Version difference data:
§
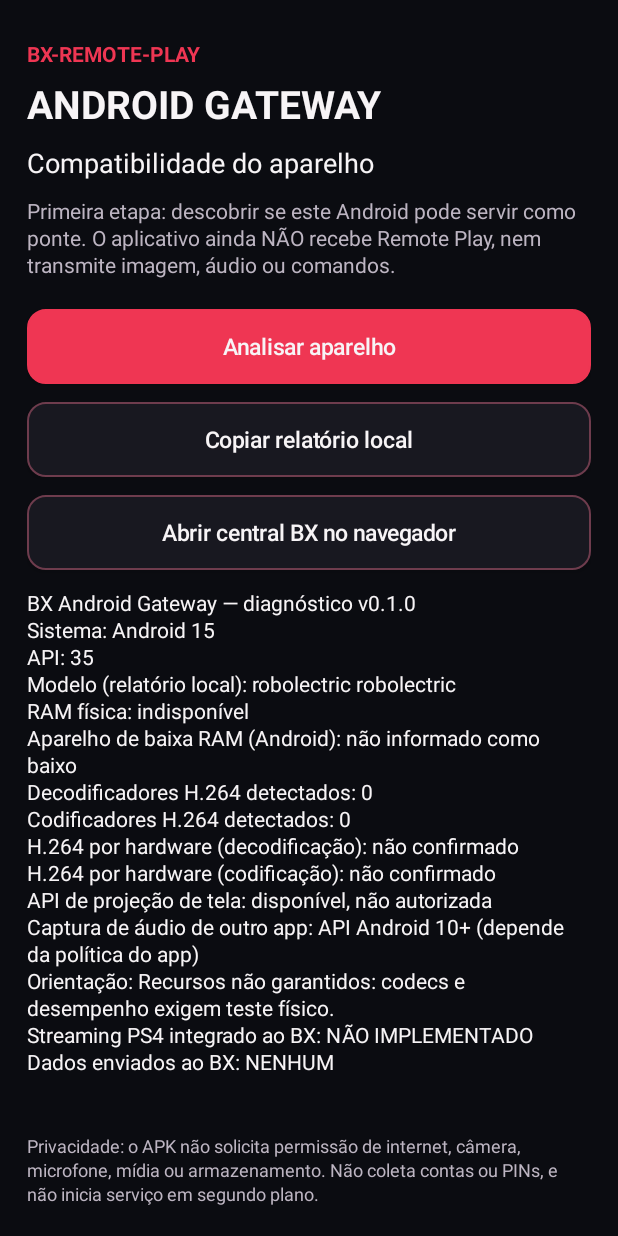
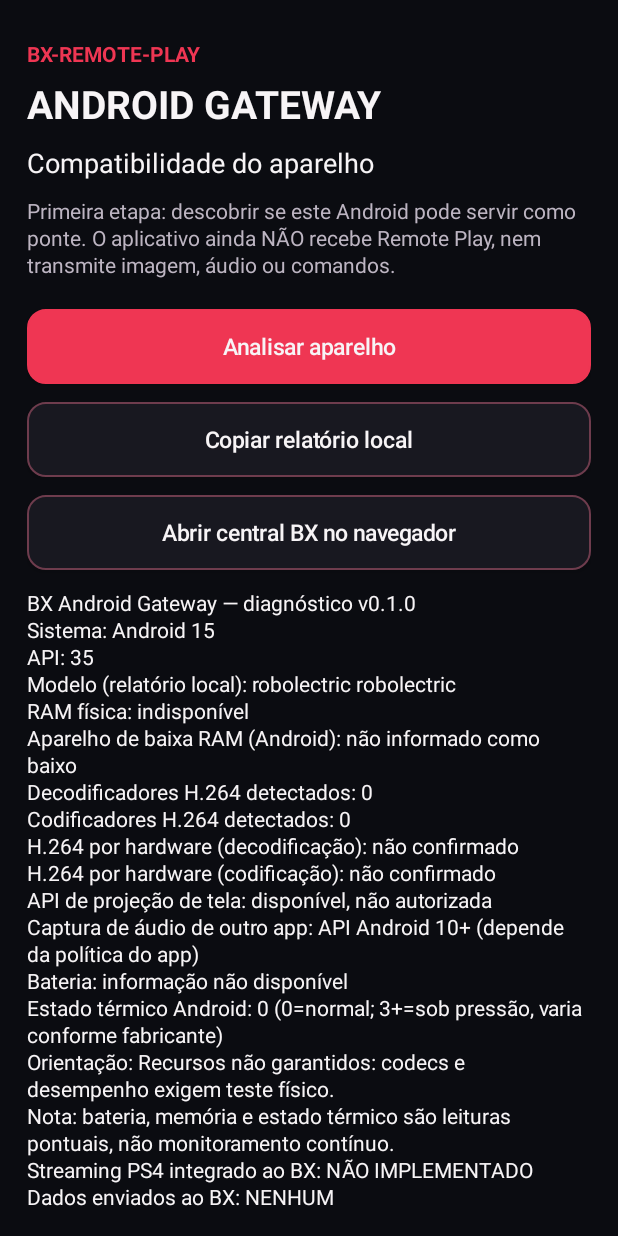
Before and after one commit to CT7-BX/BX-HEN-V3, an Android app: the screen it shows after launch (MainActivity), after a tap on "Analisar aparelho", on a phone screen of 412 x 824 dp. Run offline under Robolectric (Android 15) with nearby library versions, the phone set to English and light mode, and no system bars.

Commit message:
feat(android): on-demand battery, temperature, thermal and free-memory checks; restore report on rotation; no new permissions

```diff
--- a/android-gateway/app/src/main/java/com/ct7bx/gateway/MainActivity.java
+++ b/android-gateway/app/src/main/java/com/ct7bx/gateway/MainActivity.java
@@ -6,9 +6,12 @@ import android.content.ClipData;
 import android.content.ClipboardManager;
 import android.content.Context;
 import android.content.Intent;
+import android.content.IntentFilter;
 import android.graphics.Color;
 import android.graphics.Typeface;
 import android.graphics.drawable.GradientDrawable;
+import android.os.BatteryManager;
+import android.os.PowerManager;
 import android.media.MediaCodecInfo;
 import android.media.MediaCodecList;
 import android.media.projection.MediaProjectionManager;
@@ -41,6 +44,9 @@ public final class MainActivity extends Activity {
     private LinearLayout layout;
     private TextView diagnostics;
     private String report = "";
+    private Button copyButton;
+    private TextView copyStatus;
+    private static final String STATE_REPORT = "bx_diagnostic_report";
 
     @Override
     protected void onCreate(Bundle savedInstanceState) {
@@ -67,8 +73,9 @@ public final class MainActivity extends Activity {
         Button inspect = button("Analisar aparelho", true);
         inspect.setOnClickListener(v -> inspectDevice());
 
-        Button copy = button("Copiar relatório local", false);
-        copy.setOnClickListener(v -> {
+        copyButton = button("Copiar relatório local", false);
+        copyButton.setEnabled(false);
+        copyButton.setOnClickListener(v -> {
             if (report.isEmpty()) {
                 diagnostics.setText("Execute a análise antes de copiar.");
                 return;
@@ -76,7 +83,7 @@ public final class MainActivity extends Activity {
             ClipboardManager cb = (ClipboardManager) getSystemService(CLIPBOARD_SERVICE);
             if (cb != null) {
                 cb.setPrimaryClip(ClipData.newPlainText("BX Gateway compatibility", report));
-                label("Relatório copiado. Você controla se deseja compartilhá-lo.", 13, MUTED, Typeface.NORMAL, 6);
+                copyStatus.setText("Relatório copiado. Você controla se deseja compartilhá-lo.");
             }
         });
         Button web = button("Abrir central BX no navegador", false);
@@ -90,14 +97,30 @@ public final class MainActivity extends Activity {
         });
 
         diagnostics = label("Nenhum teste executado. Não há comunicação com PS4 nesta versão.",
-            14, WHITE, Typeface.NORMAL, 20);
+            14, WHITE, Typeface.NORMAL, 12);
         diagnostics.setTextIsSelectable(true);
+        copyStatus = label("", 13, MUTED, Typeface.NORMAL, 12);
+        if (savedInstanceState != null) {
+            String restored = savedInstanceState.getString(STATE_REPORT, "");
+            if (!restored.isEmpty()) {
+                report = restored;
+                diagnostics.setText(report);
+                copyButton.setEnabled(true);
+            }
+        }
         label("Privacidade: o APK não solicita permissão de internet, câmera, " +
             "microfone, mídia ou armazenamento. Não coleta contas ou PINs, " +
             "e não inicia serviço em segundo plano.", 12, MUTED, Typeface.NORMAL, 22);
     }
 
+    @Override
+    protected void onSaveInstanceState(Bundle outState) {
+        outState.putString(STATE_REPORT, report);
+        super.onSaveInstanceState(outState);
+    }
+
     private void inspectDevice() {
+        copyStatus.setText("");
         StringBuilder result = new StringBuilder(600);
         result.append("BX Android Gateway — diagnóstico v0.1.0\n");
         result.append("Sistema: Android ").append(Build.VERSION.RELEASE).append("\n");
@@ -121,6 +144,13 @@ public final class MainActivity extends Activity {
         } else result.append("RAM física: indisponível\n");
         result.append("Aparelho de baixa RAM (Android): ")
             .append(lowRam ? "sim" : "não informado como baixo").append("\n");
+        if (manager != null && memory.availMem > 0) {
+            result.append("RAM disponível no momento: ").append(
+                String.format(Locale.US, "%.2f", ((double) memory.availMem) /
+                    (1024.0 * 1024.0 * 1024.0))).append(" GiB\n");
+            result.append("Pressão de memória no momento: ")
+                .append(memory.lowMemory ? "alta" : "não sinalizada").append("\n");
+        }
 
         int decoders = 0;
         int encoders = 0;
@@ -166,6 +196,48 @@ public final class MainActivity extends Activity {
                 "API Android 10+ (depende da política do app)" :
                 "indisponível antes do Android 10").append("\n");
 
+        // Sticky battery broadcast is read locally: no permission and no
+        // background polling. It is only a snapshot, NOT a 24h safety monitor.
+        try {
+            Intent battery = registerReceiver(null, new IntentFilter(Intent.ACTION_BATTERY_CHANGED));
+            if (battery != null) {
+                int level = battery.getIntExtra(BatteryManager.EXTRA_LEVEL, -1);
+                int scale = battery.getIntExtra(BatteryManager.EXTRA_SCALE, -1);
+                if (level >= 0 && scale > 0)
+                    result.append("Bateria no momento: ")
+                        .append(Math.round((100f * level) / scale)).append("%\n");
+                int batteryStatus = battery.getIntExtra(BatteryManager.EXTRA_STATUS, -1);
+                result.append("Carregamento: ")
+                    .append(batteryStatus == BatteryManager.BATTERY_STATUS_CHARGING ||
+                            batteryStatus == BatteryManager.BATTERY_STATUS_FULL ?
+                            "conectado/concluído" : "não confirmado").append("\n");
+                int temp = battery.getIntExtra(BatteryManager.EXTRA_TEMPERATURE, -1);
+                if (temp > 0) {
+                    result.append("Temperatura informada da bateria: ")
+                        .append(String.format(Locale.US, "%.1f", temp / 10.0f))
+                        .append(" °C (somente leitura atual)\n");
+                    if (temp >= 420)
+                        result.append("Atenção: bateria quente. Não usar como gateway contínuo nessas condições.\n");
+                }
+            } else result.append("Bateria: informação não disponível\n");
+        } catch (RuntimeException error) {
+            result.append("Bateria: não foi possível consultar neste Android\n");
+        }
+        if (Build.VERSION.SDK_INT >= 29) {
+            try {
+                PowerManager pm = (PowerManager) getSystemService(Context.POWER_SERVICE);
+                if (pm != null) {
+                    int state = pm.getCurrentThermalStatus();
+                    result.append("Estado térmico Android: ").append(state)
+                        .append(" (0=normal; 3+=sob pressão, varia conforme fabricante)\n");
+                    if (state >= PowerManager.THERMAL_STATUS_SEVERE)
+                        result.append("Atenção: pressão térmica elevada. Interrompa testes exigentes.\n");
+                }
+            } catch (RuntimeException error) {
+                result.append("Estado térmico: não disponível neste aparelho\n");
+            }
+        } else result.append("Estado térmico do sistema: API não disponível antes do Android 10\n");
+
         String profile;
         if (lowRam || (ramBytes > 0 && ramBytes < 1600L * 1024L * 1024L))
             profile = "Muito limitado: começar com testes visuais leves; 480p pode falhar.";
@@ -173,11 +245,13 @@ public final class MainActivity extends Activity {
             profile = "Modesto: iniciar futuros testes em 480p; sem garantia de 30 FPS.";
         else profile = "Recursos não garantidos: codecs e desempenho exigem teste físico.";
         result.append("Orientação: ").append(profile).append("\n");
+        result.append("Nota: bateria, memória e estado térmico são leituras pontuais, não monitoramento contínuo.\n");
         result.append("Streaming PS4 integrado ao BX: NÃO IMPLEMENTADO\n");
         result.append("Dados enviados ao BX: NENHUM\n");
 
         report = result.toString();
         diagnostics.setText(report);
+        copyButton.setEnabled(true);
     }
 
     private TextView label(String value, int sp, int color, int style, int bottom) {
```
§
Find each line of the data above that holds the word "extends", then copy it.

@@ -41,6 +44,9 @@ public final class MainActivity extends Activity {
@@ -67,8 +73,9 @@ public final class MainActivity extends Activity {
@@ -76,7 +83,7 @@ public final class MainActivity extends Activity {
@@ -90,14 +97,30 @@ public final class MainActivity extends Activity {
@@ -121,6 +144,13 @@ public final class MainActivity extends Activity {
@@ -166,6 +196,48 @@ public final class MainActivity extends Activity {
@@ -173,11 +245,13 @@ public final class MainActivity extends Activity {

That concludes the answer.